WHAT YOU NEED TO DO:
Count the lines in the data below that include the word "users", then state the total and nothing besides.

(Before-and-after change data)

----

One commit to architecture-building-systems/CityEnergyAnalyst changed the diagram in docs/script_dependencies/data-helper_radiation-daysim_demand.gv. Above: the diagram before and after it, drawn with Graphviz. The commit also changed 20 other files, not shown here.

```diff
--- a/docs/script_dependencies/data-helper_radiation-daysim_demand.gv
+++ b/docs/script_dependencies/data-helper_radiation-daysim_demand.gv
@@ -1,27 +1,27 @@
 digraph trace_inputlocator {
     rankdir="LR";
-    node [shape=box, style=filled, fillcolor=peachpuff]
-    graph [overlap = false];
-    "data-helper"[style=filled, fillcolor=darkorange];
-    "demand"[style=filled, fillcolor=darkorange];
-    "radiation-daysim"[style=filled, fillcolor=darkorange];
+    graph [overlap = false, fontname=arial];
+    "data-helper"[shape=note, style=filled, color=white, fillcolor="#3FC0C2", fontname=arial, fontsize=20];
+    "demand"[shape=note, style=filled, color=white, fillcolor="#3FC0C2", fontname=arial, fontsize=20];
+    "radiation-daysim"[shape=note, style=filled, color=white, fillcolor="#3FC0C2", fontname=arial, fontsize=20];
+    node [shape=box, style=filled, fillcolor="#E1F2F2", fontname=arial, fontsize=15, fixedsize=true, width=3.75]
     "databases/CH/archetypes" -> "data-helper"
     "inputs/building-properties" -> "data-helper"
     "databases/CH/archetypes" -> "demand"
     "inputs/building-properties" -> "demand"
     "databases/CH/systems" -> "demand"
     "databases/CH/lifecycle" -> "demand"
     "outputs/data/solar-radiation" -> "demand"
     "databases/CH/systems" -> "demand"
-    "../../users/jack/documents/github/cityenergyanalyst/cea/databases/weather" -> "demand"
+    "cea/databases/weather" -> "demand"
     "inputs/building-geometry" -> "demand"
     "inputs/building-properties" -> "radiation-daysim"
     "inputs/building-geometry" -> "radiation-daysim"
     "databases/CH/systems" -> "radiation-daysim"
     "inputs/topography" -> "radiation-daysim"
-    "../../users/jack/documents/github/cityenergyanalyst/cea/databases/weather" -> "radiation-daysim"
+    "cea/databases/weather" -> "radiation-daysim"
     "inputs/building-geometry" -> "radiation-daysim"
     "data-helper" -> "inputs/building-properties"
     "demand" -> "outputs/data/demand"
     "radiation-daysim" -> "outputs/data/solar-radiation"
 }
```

----

RESULT:
2